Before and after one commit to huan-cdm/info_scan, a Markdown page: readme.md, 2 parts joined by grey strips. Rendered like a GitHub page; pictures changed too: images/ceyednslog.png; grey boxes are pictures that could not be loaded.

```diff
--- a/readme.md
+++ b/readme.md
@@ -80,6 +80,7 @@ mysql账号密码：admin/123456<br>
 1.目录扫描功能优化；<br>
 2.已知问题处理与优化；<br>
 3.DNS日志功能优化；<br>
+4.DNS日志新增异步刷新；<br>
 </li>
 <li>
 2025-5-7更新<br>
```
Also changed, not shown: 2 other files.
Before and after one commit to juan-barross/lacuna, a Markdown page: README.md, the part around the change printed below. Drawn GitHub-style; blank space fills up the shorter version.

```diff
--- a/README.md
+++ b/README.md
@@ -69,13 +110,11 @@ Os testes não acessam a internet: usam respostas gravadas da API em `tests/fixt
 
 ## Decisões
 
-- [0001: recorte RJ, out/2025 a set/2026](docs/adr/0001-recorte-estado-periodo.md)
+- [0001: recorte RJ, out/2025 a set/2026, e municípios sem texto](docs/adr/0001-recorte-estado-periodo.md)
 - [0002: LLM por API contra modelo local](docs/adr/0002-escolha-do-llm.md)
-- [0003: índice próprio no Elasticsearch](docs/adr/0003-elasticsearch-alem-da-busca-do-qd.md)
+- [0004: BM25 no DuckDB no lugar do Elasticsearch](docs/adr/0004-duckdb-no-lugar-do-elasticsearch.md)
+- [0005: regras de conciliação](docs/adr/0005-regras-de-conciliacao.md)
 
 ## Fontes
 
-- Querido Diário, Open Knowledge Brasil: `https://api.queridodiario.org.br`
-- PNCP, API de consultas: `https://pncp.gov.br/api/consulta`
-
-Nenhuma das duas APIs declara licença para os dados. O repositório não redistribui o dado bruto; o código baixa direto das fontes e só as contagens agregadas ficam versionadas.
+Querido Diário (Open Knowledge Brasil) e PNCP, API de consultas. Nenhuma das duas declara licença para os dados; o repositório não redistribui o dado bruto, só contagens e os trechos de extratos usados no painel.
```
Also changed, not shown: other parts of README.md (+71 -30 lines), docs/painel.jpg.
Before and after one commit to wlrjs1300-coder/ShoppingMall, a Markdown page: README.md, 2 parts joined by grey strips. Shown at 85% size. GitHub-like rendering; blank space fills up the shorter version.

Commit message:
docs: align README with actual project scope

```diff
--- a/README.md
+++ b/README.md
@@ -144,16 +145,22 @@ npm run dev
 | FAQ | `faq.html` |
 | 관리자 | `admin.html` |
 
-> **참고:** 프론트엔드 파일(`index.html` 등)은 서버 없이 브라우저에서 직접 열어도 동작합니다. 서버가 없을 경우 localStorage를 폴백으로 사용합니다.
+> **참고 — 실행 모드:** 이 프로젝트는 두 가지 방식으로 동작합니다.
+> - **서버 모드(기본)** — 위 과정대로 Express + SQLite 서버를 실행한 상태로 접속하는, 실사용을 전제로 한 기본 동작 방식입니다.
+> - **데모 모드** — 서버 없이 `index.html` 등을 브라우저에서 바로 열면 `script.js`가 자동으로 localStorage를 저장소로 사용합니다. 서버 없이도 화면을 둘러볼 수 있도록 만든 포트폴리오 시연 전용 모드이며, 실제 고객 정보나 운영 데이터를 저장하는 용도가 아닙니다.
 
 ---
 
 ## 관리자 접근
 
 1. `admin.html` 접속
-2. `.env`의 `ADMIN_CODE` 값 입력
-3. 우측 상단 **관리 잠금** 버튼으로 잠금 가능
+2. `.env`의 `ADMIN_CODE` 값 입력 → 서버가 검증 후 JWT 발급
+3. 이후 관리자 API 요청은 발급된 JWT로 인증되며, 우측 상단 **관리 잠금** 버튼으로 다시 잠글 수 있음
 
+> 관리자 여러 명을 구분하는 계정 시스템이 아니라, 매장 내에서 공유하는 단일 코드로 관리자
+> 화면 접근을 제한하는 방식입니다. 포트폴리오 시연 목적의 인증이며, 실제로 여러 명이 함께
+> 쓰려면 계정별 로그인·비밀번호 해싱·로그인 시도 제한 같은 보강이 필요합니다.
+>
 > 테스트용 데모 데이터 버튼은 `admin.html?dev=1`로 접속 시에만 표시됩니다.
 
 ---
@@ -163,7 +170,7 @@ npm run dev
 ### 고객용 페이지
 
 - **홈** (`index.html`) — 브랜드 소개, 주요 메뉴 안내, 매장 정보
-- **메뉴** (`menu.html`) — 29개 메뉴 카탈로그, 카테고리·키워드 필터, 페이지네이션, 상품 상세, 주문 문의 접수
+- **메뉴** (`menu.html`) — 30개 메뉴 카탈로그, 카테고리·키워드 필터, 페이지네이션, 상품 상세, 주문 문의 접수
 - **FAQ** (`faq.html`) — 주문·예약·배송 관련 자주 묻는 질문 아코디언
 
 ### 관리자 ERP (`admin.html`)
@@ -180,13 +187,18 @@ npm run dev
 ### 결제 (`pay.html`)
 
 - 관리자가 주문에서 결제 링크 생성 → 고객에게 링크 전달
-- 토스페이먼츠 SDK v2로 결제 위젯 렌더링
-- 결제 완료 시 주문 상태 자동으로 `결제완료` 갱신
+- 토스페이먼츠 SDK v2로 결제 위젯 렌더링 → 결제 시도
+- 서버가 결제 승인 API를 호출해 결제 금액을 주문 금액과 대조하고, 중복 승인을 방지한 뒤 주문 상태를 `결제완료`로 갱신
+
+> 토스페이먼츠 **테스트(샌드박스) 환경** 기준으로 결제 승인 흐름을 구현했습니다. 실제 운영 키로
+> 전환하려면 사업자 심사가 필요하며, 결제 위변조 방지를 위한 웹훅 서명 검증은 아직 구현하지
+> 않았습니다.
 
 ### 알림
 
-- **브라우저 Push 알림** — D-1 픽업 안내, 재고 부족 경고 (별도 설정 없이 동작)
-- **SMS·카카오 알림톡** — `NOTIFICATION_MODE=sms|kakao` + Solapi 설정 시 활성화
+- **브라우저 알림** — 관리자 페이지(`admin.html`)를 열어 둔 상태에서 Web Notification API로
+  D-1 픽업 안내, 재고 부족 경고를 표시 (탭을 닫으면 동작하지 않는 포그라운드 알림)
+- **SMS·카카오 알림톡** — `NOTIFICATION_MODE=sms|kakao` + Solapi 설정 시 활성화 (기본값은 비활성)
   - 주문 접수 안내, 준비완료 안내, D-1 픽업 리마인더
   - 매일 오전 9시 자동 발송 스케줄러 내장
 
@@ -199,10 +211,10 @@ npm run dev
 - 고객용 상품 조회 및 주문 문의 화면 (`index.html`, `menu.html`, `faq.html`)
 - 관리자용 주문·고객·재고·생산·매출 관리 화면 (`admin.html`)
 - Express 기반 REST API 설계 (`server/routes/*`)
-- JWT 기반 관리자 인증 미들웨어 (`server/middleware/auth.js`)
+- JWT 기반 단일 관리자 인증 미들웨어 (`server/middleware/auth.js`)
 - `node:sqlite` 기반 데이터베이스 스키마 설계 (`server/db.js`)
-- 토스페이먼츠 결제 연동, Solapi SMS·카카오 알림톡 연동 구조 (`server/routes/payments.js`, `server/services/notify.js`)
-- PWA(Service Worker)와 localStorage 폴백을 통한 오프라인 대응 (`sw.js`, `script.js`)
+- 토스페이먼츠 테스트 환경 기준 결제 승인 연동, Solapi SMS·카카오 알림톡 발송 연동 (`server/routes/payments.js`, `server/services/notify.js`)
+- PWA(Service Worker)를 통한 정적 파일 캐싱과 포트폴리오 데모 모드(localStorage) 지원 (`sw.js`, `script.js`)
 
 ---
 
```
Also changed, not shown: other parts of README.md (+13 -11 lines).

══════════

Print the records again in their entirety, character for character.

▶ _Solved problem_:
Before and after one commit to huan-cdm/info_scan, a Markdown page: readme.md, 2 parts joined by grey strips. Rendered like a GitHub page; pictures changed too: images/ceyednslog.png; grey boxes are pictures that could not be loaded.

```diff
--- a/readme.md
+++ b/readme.md
@@ -80,6 +80,7 @@ mysql账号密码：admin/123456<br>
 1.目录扫描功能优化；<br>
 2.已知问题处理与优化；<br>
 3.DNS日志功能优化；<br>
+4.DNS日志新增异步刷新；<br>
 </li>
 <li>
 2025-5-7更新<br>
```
Also changed, not shown: 2 other files.
Before and after one commit to juan-barross/lacuna, a Markdown page: README.md, the part around the change printed below. Drawn GitHub-style; blank space fills up the shorter version.

```diff
--- a/README.md
+++ b/README.md
@@ -69,13 +110,11 @@ Os testes não acessam a internet: usam respostas gravadas da API em `tests/fixt
 
 ## Decisões
 
-- [0001: recorte RJ, out/2025 a set/2026](docs/adr/0001-recorte-estado-periodo.md)
+- [0001: recorte RJ, out/2025 a set/2026, e municípios sem texto](docs/adr/0001-recorte-estado-periodo.md)
 - [0002: LLM por API contra modelo local](docs/adr/0002-escolha-do-llm.md)
-- [0003: índice próprio no Elasticsearch](docs/adr/0003-elasticsearch-alem-da-busca-do-qd.md)
+- [0004: BM25 no DuckDB no lugar do Elasticsearch](docs/adr/0004-duckdb-no-lugar-do-elasticsearch.md)
+- [0005: regras de conciliação](docs/adr/0005-regras-de-conciliacao.md)
 
 ## Fontes
 
-- Querido Diário, Open Knowledge Brasil: `https://api.queridodiario.org.br`
-- PNCP, API de consultas: `https://pncp.gov.br/api/consulta`
-
-Nenhuma das duas APIs declara licença para os dados. O repositório não redistribui o dado bruto; o código baixa direto das fontes e só as contagens agregadas ficam versionadas.
+Querido Diário (Open Knowledge Brasil) e PNCP, API de consultas. Nenhuma das duas declara licença para os dados; o repositório não redistribui o dado bruto, só contagens e os trechos de extratos usados no painel.
```
Also changed, not shown: other parts of README.md (+71 -30 lines), docs/painel.jpg.
Before and after one commit to wlrjs1300-coder/ShoppingMall, a Markdown page: README.md, 2 parts joined by grey strips. Shown at 85% size. GitHub-like rendering; blank space fills up the shorter version.

Commit message:
docs: align README with actual project scope

```diff
--- a/README.md
+++ b/README.md
@@ -144,16 +145,22 @@ npm run dev
 | FAQ | `faq.html` |
 | 관리자 | `admin.html` |
 
-> **참고:** 프론트엔드 파일(`index.html` 등)은 서버 없이 브라우저에서 직접 열어도 동작합니다. 서버가 없을 경우 localStorage를 폴백으로 사용합니다.
+> **참고 — 실행 모드:** 이 프로젝트는 두 가지 방식으로 동작합니다.
+> - **서버 모드(기본)** — 위 과정대로 Express + SQLite 서버를 실행한 상태로 접속하는, 실사용을 전제로 한 기본 동작 방식입니다.
+> - **데모 모드** — 서버 없이 `index.html` 등을 브라우저에서 바로 열면 `script.js`가 자동으로 localStorage를 저장소로 사용합니다. 서버 없이도 화면을 둘러볼 수 있도록 만든 포트폴리오 시연 전용 모드이며, 실제 고객 정보나 운영 데이터를 저장하는 용도가 아닙니다.
 
 ---
 
 ## 관리자 접근
 
 1. `admin.html` 접속
-2. `.env`의 `ADMIN_CODE` 값 입력
-3. 우측 상단 **관리 잠금** 버튼으로 잠금 가능
+2. `.env`의 `ADMIN_CODE` 값 입력 → 서버가 검증 후 JWT 발급
+3. 이후 관리자 API 요청은 발급된 JWT로 인증되며, 우측 상단 **관리 잠금** 버튼으로 다시 잠글 수 있음
 
+> 관리자 여러 명을 구분하는 계정 시스템이 아니라, 매장 내에서 공유하는 단일 코드로 관리자
+> 화면 접근을 제한하는 방식입니다. 포트폴리오 시연 목적의 인증이며, 실제로 여러 명이 함께
+> 쓰려면 계정별 로그인·비밀번호 해싱·로그인 시도 제한 같은 보강이 필요합니다.
+>
 > 테스트용 데모 데이터 버튼은 `admin.html?dev=1`로 접속 시에만 표시됩니다.
 
 ---
@@ -163,7 +170,7 @@ npm run dev
 ### 고객용 페이지
 
 - **홈** (`index.html`) — 브랜드 소개, 주요 메뉴 안내, 매장 정보
-- **메뉴** (`menu.html`) — 29개 메뉴 카탈로그, 카테고리·키워드 필터, 페이지네이션, 상품 상세, 주문 문의 접수
+- **메뉴** (`menu.html`) — 30개 메뉴 카탈로그, 카테고리·키워드 필터, 페이지네이션, 상품 상세, 주문 문의 접수
 - **FAQ** (`faq.html`) — 주문·예약·배송 관련 자주 묻는 질문 아코디언
 
 ### 관리자 ERP (`admin.html`)
@@ -180,13 +187,18 @@ npm run dev
 ### 결제 (`pay.html`)
 
 - 관리자가 주문에서 결제 링크 생성 → 고객에게 링크 전달
-- 토스페이먼츠 SDK v2로 결제 위젯 렌더링
-- 결제 완료 시 주문 상태 자동으로 `결제완료` 갱신
+- 토스페이먼츠 SDK v2로 결제 위젯 렌더링 → 결제 시도
+- 서버가 결제 승인 API를 호출해 결제 금액을 주문 금액과 대조하고, 중복 승인을 방지한 뒤 주문 상태를 `결제완료`로 갱신
+
+> 토스페이먼츠 **테스트(샌드박스) 환경** 기준으로 결제 승인 흐름을 구현했습니다. 실제 운영 키로
+> 전환하려면 사업자 심사가 필요하며, 결제 위변조 방지를 위한 웹훅 서명 검증은 아직 구현하지
+> 않았습니다.
 
 ### 알림
 
-- **브라우저 Push 알림** — D-1 픽업 안내, 재고 부족 경고 (별도 설정 없이 동작)
-- **SMS·카카오 알림톡** — `NOTIFICATION_MODE=sms|kakao` + Solapi 설정 시 활성화
+- **브라우저 알림** — 관리자 페이지(`admin.html`)를 열어 둔 상태에서 Web Notification API로
+  D-1 픽업 안내, 재고 부족 경고를 표시 (탭을 닫으면 동작하지 않는 포그라운드 알림)
+- **SMS·카카오 알림톡** — `NOTIFICATION_MODE=sms|kakao` + Solapi 설정 시 활성화 (기본값은 비활성)
   - 주문 접수 안내, 준비완료 안내, D-1 픽업 리마인더
   - 매일 오전 9시 자동 발송 스케줄러 내장
 
@@ -199,10 +211,10 @@ npm run dev
 - 고객용 상품 조회 및 주문 문의 화면 (`index.html`, `menu.html`, `faq.html`)
 - 관리자용 주문·고객·재고·생산·매출 관리 화면 (`admin.html`)
 - Express 기반 REST API 설계 (`server/routes/*`)
-- JWT 기반 관리자 인증 미들웨어 (`server/middleware/auth.js`)
+- JWT 기반 단일 관리자 인증 미들웨어 (`server/middleware/auth.js`)
 - `node:sqlite` 기반 데이터베이스 스키마 설계 (`server/db.js`)
-- 토스페이먼츠 결제 연동, Solapi SMS·카카오 알림톡 연동 구조 (`server/routes/payments.js`, `server/services/notify.js`)
-- PWA(Service Worker)와 localStorage 폴백을 통한 오프라인 대응 (`sw.js`, `script.js`)
+- 토스페이먼츠 테스트 환경 기준 결제 승인 연동, Solapi SMS·카카오 알림톡 발송 연동 (`server/routes/payments.js`, `server/services/notify.js`)
+- PWA(Service Worker)를 통한 정적 파일 캐싱과 포트폴리오 데모 모드(localStorage) 지원 (`sw.js`, `script.js`)
 
 ---
 
```
Also changed, not shown: other parts of README.md (+13 -11 lines).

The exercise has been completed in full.